_Work item_
Show every line in the entries below where the word "width" appears.

Items from a dataset
____

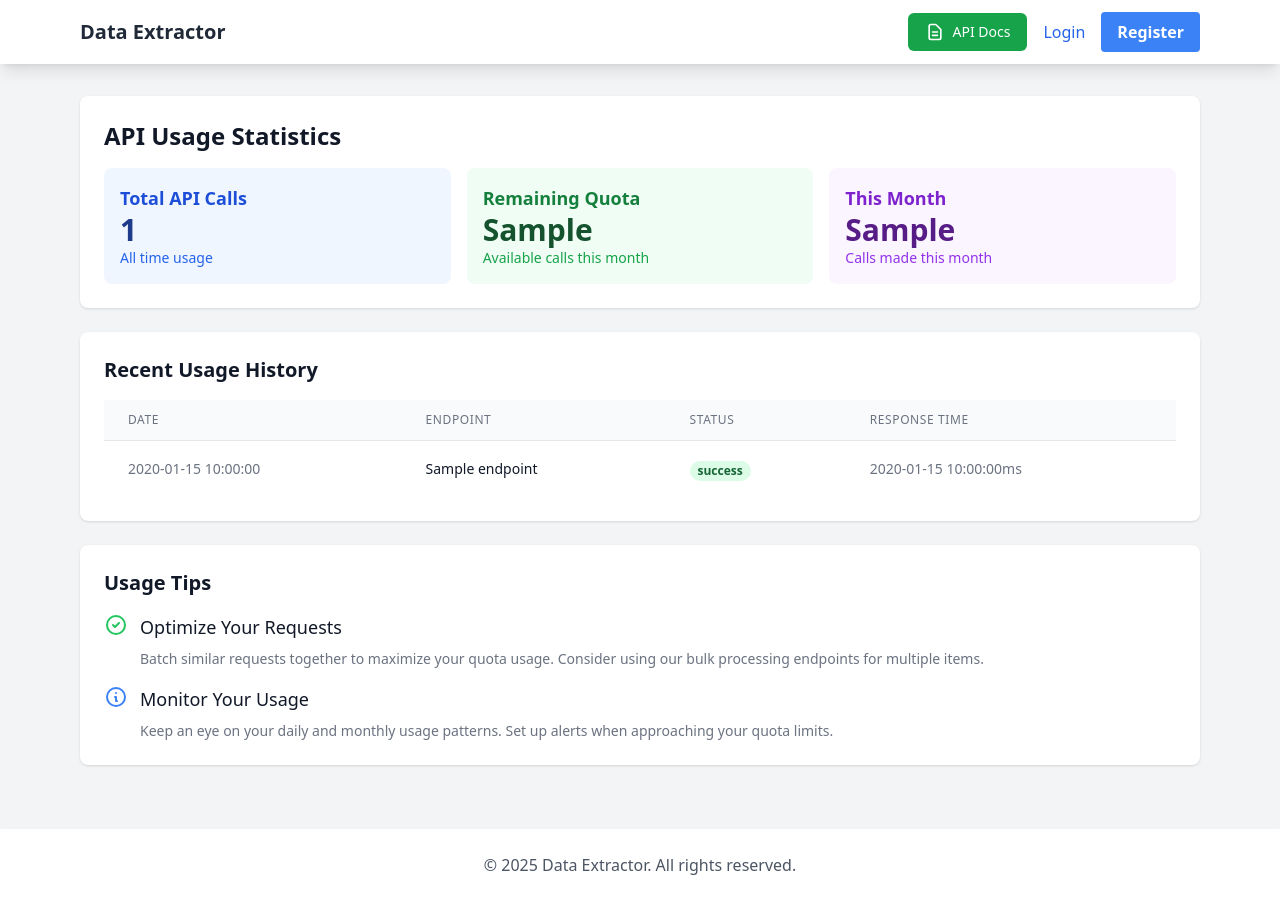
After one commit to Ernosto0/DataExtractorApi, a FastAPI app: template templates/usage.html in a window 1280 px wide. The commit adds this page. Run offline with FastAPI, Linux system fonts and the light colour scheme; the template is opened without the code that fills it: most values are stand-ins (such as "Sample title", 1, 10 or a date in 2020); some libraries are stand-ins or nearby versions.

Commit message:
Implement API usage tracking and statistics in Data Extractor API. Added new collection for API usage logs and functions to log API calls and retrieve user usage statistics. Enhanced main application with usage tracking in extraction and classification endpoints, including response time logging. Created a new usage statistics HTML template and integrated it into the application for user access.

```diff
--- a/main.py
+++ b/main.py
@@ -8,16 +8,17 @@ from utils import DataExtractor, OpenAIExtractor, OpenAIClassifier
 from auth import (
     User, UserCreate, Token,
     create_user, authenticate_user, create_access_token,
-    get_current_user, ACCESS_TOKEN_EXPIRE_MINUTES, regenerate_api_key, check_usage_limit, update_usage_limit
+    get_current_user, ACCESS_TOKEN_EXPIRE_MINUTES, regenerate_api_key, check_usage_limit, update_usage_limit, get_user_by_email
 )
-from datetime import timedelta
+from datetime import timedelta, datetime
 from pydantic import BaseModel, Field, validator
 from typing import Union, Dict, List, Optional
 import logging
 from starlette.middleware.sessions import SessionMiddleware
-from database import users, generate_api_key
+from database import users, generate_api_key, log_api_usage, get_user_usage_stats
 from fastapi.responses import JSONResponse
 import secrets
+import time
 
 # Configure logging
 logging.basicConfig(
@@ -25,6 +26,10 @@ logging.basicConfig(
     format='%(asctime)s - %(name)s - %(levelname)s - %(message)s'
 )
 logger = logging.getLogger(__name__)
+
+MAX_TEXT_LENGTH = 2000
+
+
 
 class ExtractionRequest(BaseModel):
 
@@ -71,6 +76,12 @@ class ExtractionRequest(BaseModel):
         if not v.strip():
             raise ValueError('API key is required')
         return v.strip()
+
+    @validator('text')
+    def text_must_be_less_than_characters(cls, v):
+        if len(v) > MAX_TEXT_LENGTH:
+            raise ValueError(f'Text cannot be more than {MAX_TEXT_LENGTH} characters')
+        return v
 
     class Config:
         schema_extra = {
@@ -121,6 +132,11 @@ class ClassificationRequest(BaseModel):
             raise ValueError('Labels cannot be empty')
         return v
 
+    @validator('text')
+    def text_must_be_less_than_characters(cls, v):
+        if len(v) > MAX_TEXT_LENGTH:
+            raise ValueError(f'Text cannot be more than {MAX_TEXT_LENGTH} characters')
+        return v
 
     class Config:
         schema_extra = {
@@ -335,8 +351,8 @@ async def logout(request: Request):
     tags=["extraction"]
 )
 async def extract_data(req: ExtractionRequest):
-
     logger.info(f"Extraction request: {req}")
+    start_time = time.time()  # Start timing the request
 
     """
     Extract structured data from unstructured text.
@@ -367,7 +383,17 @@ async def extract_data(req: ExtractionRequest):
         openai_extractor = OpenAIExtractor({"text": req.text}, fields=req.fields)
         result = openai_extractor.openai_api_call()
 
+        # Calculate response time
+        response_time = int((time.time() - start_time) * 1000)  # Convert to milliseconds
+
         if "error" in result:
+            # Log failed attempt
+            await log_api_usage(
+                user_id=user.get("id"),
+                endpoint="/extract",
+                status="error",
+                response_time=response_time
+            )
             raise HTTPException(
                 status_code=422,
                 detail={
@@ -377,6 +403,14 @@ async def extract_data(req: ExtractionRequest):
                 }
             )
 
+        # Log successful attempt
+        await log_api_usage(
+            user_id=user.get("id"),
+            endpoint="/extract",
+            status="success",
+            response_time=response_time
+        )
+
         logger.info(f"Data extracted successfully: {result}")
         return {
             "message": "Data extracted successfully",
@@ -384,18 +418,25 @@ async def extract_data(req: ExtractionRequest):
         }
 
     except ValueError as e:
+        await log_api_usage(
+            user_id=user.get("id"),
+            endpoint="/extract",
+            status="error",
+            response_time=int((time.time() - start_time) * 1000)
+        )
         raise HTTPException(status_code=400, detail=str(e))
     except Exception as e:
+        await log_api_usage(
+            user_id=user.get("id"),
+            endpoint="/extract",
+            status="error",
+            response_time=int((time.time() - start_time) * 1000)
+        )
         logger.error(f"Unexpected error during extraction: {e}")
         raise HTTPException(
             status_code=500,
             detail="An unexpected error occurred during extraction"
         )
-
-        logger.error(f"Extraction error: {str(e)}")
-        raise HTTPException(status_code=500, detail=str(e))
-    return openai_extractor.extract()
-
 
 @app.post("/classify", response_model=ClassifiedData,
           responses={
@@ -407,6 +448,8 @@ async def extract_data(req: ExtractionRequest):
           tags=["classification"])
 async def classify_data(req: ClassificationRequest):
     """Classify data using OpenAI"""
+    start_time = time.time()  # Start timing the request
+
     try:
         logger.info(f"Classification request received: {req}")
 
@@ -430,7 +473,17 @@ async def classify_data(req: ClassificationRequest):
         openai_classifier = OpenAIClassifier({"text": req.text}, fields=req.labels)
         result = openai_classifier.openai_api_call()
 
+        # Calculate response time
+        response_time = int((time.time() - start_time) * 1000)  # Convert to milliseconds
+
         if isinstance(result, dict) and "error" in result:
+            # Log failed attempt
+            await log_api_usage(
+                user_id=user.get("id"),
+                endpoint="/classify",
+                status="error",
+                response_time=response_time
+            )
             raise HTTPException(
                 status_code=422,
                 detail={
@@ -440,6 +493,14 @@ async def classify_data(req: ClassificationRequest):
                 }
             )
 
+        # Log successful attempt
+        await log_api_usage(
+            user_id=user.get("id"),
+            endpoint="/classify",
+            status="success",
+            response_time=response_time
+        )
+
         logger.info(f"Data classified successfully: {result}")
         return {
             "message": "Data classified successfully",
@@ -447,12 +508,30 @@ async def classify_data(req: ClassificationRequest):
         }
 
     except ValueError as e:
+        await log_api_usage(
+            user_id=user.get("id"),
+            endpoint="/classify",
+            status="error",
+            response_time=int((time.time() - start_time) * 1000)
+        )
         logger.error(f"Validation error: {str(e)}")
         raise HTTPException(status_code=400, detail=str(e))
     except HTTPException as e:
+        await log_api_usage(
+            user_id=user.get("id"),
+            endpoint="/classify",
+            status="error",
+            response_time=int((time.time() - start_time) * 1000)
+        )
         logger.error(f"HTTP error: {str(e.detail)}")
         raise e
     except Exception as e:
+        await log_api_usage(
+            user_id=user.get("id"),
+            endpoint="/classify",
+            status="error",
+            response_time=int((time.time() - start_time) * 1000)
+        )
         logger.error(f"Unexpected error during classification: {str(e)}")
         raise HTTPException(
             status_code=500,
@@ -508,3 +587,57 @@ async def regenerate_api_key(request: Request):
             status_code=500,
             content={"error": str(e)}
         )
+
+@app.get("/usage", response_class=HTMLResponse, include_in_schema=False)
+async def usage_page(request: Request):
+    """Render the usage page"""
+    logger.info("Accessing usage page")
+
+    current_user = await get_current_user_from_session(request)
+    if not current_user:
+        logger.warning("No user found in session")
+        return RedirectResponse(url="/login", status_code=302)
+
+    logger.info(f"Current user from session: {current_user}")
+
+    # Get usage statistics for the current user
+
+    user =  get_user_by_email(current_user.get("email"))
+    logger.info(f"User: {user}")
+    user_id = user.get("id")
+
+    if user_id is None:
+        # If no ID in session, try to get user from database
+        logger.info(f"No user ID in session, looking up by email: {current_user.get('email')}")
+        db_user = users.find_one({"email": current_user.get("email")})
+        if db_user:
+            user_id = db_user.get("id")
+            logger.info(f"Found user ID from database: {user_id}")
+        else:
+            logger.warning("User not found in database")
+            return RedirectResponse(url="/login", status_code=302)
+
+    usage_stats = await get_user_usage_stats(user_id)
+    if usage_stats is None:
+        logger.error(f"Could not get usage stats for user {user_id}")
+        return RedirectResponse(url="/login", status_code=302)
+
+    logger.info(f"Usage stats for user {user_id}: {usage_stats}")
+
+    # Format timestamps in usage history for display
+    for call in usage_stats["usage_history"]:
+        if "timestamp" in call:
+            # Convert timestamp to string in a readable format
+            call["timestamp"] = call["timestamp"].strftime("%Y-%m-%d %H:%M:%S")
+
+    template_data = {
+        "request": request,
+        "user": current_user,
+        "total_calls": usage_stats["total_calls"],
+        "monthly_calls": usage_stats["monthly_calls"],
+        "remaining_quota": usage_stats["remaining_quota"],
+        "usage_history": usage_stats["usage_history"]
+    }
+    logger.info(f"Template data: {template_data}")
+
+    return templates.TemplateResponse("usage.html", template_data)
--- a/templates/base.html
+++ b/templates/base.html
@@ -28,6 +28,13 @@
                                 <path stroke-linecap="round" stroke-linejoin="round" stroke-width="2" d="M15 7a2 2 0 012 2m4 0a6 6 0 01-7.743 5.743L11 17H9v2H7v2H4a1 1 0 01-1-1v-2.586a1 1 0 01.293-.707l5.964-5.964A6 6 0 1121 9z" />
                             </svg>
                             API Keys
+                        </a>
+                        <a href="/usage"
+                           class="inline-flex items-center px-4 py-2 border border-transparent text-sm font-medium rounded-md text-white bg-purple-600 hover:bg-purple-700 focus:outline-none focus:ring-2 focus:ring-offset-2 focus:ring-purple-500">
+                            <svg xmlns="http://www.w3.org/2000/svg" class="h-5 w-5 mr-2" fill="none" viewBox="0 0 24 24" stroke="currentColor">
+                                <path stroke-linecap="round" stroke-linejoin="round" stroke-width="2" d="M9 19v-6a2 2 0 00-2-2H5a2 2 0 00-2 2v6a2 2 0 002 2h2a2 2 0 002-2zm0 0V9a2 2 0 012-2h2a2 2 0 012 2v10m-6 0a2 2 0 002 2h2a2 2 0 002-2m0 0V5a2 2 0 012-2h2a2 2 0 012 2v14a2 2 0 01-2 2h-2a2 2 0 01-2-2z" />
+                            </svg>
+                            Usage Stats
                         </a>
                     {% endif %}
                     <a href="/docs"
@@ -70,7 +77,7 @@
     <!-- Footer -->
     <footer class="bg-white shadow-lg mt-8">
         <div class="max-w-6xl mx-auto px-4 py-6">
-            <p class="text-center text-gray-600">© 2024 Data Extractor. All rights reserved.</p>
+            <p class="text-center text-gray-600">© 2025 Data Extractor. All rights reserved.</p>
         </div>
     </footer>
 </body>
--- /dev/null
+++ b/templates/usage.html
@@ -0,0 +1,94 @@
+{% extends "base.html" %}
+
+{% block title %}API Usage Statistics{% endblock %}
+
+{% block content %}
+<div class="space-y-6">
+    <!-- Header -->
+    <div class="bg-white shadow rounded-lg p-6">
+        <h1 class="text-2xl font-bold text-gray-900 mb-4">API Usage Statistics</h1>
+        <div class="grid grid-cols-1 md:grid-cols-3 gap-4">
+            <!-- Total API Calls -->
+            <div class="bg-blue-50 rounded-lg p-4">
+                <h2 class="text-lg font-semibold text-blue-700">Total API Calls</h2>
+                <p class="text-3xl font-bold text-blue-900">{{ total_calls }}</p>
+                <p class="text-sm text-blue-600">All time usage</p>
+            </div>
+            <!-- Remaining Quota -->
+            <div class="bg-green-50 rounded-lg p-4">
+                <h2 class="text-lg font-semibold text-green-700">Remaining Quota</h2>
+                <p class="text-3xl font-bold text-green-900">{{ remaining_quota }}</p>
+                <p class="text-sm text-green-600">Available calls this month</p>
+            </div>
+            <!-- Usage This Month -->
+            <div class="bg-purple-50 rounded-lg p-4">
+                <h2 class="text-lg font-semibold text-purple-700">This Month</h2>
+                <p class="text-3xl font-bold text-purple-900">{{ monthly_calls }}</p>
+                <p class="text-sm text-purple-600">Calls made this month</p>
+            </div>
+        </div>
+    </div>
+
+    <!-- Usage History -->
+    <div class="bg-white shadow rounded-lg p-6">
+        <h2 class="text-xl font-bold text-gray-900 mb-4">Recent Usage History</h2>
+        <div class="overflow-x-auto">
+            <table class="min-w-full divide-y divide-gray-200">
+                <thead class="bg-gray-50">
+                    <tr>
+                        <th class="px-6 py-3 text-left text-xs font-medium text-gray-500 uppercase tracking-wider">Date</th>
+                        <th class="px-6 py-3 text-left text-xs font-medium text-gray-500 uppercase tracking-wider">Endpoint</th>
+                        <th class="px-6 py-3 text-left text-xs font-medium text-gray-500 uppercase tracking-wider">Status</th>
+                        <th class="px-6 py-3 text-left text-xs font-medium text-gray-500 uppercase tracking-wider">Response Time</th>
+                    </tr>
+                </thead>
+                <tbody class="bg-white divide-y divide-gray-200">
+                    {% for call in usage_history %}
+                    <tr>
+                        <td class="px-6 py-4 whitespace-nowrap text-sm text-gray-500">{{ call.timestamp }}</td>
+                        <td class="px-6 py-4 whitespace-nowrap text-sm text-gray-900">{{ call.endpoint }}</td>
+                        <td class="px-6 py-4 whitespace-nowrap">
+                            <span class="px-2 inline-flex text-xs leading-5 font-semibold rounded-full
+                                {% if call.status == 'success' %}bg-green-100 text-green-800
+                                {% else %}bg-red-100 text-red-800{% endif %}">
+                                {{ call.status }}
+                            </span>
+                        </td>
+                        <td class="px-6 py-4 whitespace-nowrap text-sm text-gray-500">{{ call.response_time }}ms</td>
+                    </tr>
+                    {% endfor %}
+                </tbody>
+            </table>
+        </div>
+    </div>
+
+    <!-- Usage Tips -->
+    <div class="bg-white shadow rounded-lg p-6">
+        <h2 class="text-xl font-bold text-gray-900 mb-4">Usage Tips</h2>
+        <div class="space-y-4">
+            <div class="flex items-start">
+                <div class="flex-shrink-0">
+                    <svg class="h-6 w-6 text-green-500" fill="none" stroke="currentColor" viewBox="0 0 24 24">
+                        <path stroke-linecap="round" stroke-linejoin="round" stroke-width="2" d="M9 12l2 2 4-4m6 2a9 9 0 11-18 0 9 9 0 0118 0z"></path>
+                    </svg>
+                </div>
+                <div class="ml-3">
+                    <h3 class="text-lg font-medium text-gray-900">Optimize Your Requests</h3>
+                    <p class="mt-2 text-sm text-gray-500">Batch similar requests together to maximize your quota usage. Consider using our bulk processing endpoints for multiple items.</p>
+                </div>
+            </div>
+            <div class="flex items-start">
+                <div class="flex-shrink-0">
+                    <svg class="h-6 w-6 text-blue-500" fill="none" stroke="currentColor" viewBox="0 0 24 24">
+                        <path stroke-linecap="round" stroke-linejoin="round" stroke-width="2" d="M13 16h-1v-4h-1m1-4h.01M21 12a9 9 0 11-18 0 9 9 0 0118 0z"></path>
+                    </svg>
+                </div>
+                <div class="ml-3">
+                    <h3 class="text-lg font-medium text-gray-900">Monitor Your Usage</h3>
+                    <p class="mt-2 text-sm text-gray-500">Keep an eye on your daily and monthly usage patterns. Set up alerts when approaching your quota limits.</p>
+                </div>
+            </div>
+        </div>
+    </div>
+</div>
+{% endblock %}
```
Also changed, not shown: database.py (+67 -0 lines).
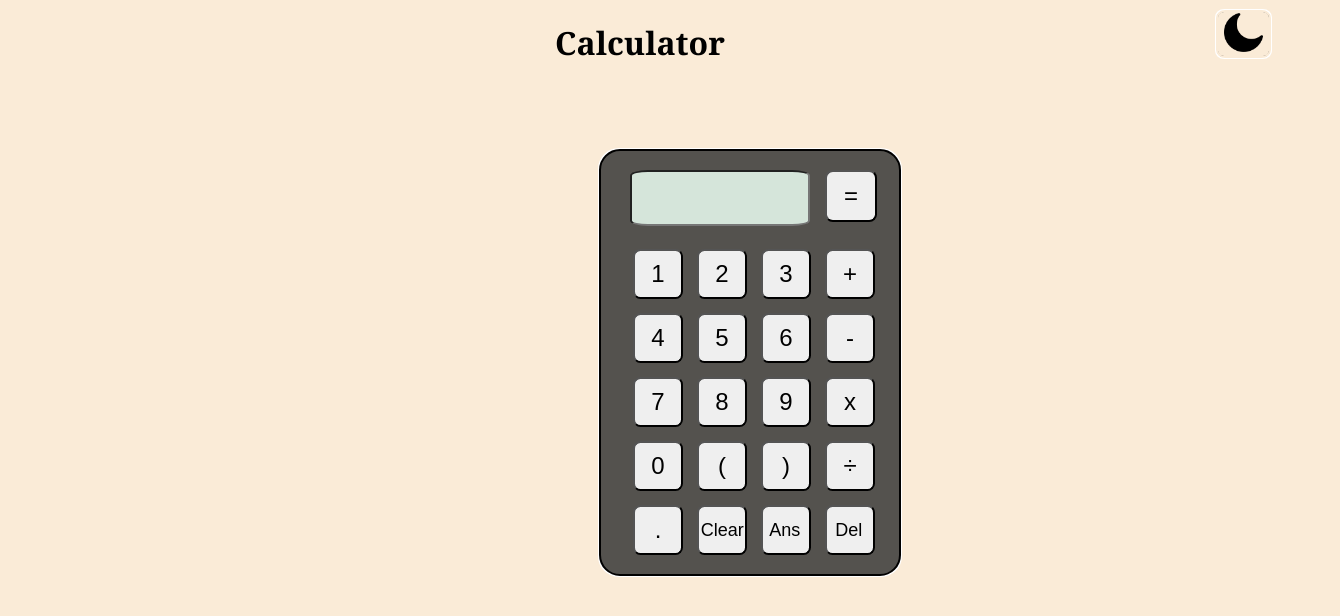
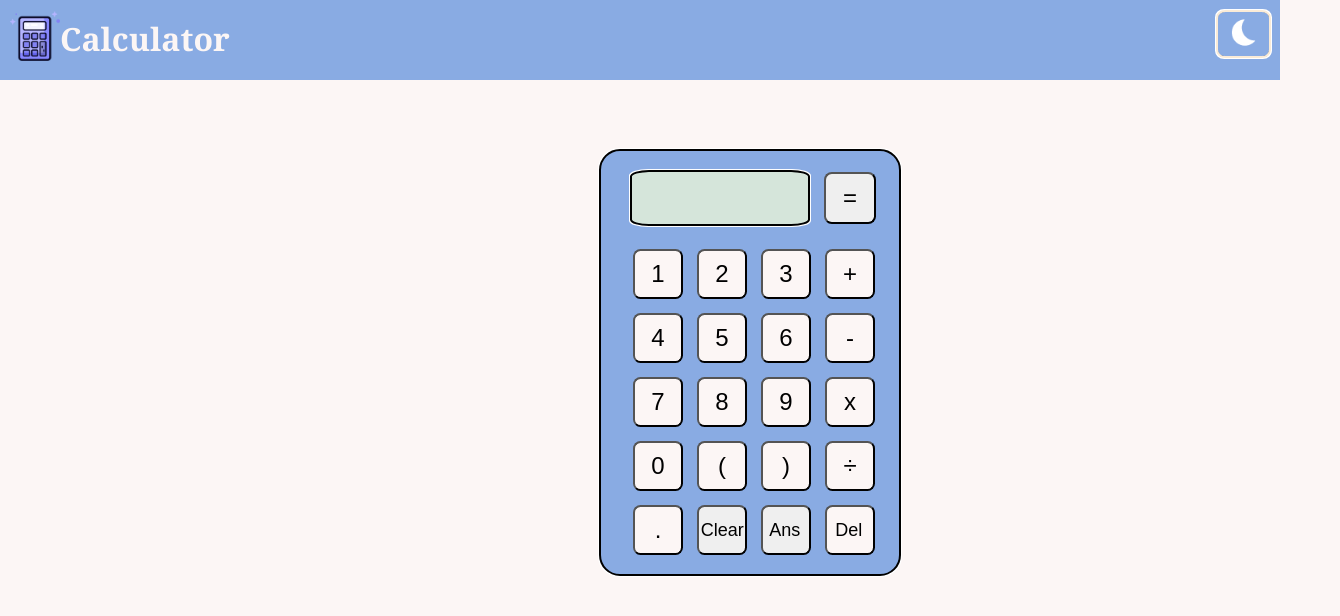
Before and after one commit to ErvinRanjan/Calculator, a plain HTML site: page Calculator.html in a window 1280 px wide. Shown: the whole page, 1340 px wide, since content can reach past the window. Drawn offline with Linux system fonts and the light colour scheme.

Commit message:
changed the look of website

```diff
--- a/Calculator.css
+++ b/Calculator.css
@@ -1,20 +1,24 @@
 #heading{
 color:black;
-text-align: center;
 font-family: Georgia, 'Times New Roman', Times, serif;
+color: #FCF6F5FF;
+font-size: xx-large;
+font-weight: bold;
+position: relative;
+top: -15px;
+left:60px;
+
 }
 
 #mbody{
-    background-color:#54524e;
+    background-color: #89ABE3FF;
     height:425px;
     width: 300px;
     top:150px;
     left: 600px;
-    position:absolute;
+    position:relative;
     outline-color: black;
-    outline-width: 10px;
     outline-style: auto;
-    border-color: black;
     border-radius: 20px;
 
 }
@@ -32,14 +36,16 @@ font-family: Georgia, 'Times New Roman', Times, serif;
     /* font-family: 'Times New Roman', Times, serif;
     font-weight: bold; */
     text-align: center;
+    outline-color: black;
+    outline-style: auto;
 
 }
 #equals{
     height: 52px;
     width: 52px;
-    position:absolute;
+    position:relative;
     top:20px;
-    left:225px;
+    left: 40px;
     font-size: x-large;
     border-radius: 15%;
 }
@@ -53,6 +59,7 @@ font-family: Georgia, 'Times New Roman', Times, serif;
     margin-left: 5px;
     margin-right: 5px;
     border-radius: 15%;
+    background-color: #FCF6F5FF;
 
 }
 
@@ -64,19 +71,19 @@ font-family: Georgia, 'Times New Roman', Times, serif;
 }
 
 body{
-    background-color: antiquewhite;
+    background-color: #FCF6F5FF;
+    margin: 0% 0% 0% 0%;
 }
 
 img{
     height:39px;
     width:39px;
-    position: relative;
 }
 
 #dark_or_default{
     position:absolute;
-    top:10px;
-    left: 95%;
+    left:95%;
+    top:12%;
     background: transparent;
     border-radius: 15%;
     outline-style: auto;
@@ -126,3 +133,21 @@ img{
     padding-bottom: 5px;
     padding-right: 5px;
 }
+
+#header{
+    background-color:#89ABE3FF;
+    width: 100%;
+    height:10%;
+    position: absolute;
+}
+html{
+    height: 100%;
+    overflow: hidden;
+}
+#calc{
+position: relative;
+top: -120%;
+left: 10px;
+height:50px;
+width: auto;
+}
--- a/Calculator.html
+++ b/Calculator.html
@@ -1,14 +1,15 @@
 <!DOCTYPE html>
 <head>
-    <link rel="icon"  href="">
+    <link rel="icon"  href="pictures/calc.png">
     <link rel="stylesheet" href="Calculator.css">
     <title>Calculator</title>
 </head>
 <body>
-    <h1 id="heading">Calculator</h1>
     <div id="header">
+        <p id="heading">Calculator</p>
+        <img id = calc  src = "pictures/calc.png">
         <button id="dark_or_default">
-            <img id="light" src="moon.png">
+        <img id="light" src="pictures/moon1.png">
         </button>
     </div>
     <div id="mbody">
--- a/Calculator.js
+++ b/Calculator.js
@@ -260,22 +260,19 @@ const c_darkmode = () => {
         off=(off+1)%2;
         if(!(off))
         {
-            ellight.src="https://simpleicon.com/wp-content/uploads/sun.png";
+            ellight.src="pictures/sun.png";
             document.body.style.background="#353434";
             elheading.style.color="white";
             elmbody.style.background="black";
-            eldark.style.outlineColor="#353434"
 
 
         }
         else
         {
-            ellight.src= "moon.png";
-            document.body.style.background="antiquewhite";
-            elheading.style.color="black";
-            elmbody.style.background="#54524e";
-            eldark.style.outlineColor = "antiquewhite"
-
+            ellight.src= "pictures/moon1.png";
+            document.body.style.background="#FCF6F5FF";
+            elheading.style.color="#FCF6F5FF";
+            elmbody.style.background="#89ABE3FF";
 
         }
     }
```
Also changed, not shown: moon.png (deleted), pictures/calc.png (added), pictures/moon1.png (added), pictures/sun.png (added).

____

_Result_
                                 <path stroke-linecap="round" stroke-linejoin="round" stroke-width="2" d="M15 7a2 2 0 012 2m4 0a6 6 0 01-7.743 5.743L11 17H9v2H7v2H4a1 1 0 01-1-1v-2.586a1 1 0 01.293-.707l5.964-5.964A6 6 0 1121 9z" />
+                                <path stroke-linecap="round" stroke-linejoin="round" stroke-width="2" d="M9 19v-6a2 2 0 00-2-2H5a2 2 0 00-2 2v6a2 2 0 002 2h2a2 2 0 002-2zm0 0V9a2 2 0 012-2h2a2 2 0 012 2v10m-6 0a2 2 0 002 2h2a2 2 0 002-2m0 0V5a2 2 0 012-2h2a2 2 0 012 2v14a2 2 0 01-2 2h-2a2 2 0 01-2-2z" />
+                        <path stroke-linecap="round" stroke-linejoin="round" stroke-width="2" d="M9 12l2 2 4-4m6 2a9 9 0 11-18 0 9 9 0 0118 0z"></path>
+                        <path stroke-linecap="round" stroke-linejoin="round" stroke-width="2" d="M13 16h-1v-4h-1m1-4h.01M21 12a9 9 0 11-18 0 9 9 0 0118 0z"></path>
     width: 300px;
-    outline-width: 10px;
     width: 52px;
     width:39px;
+    width: 100%;
+width: auto;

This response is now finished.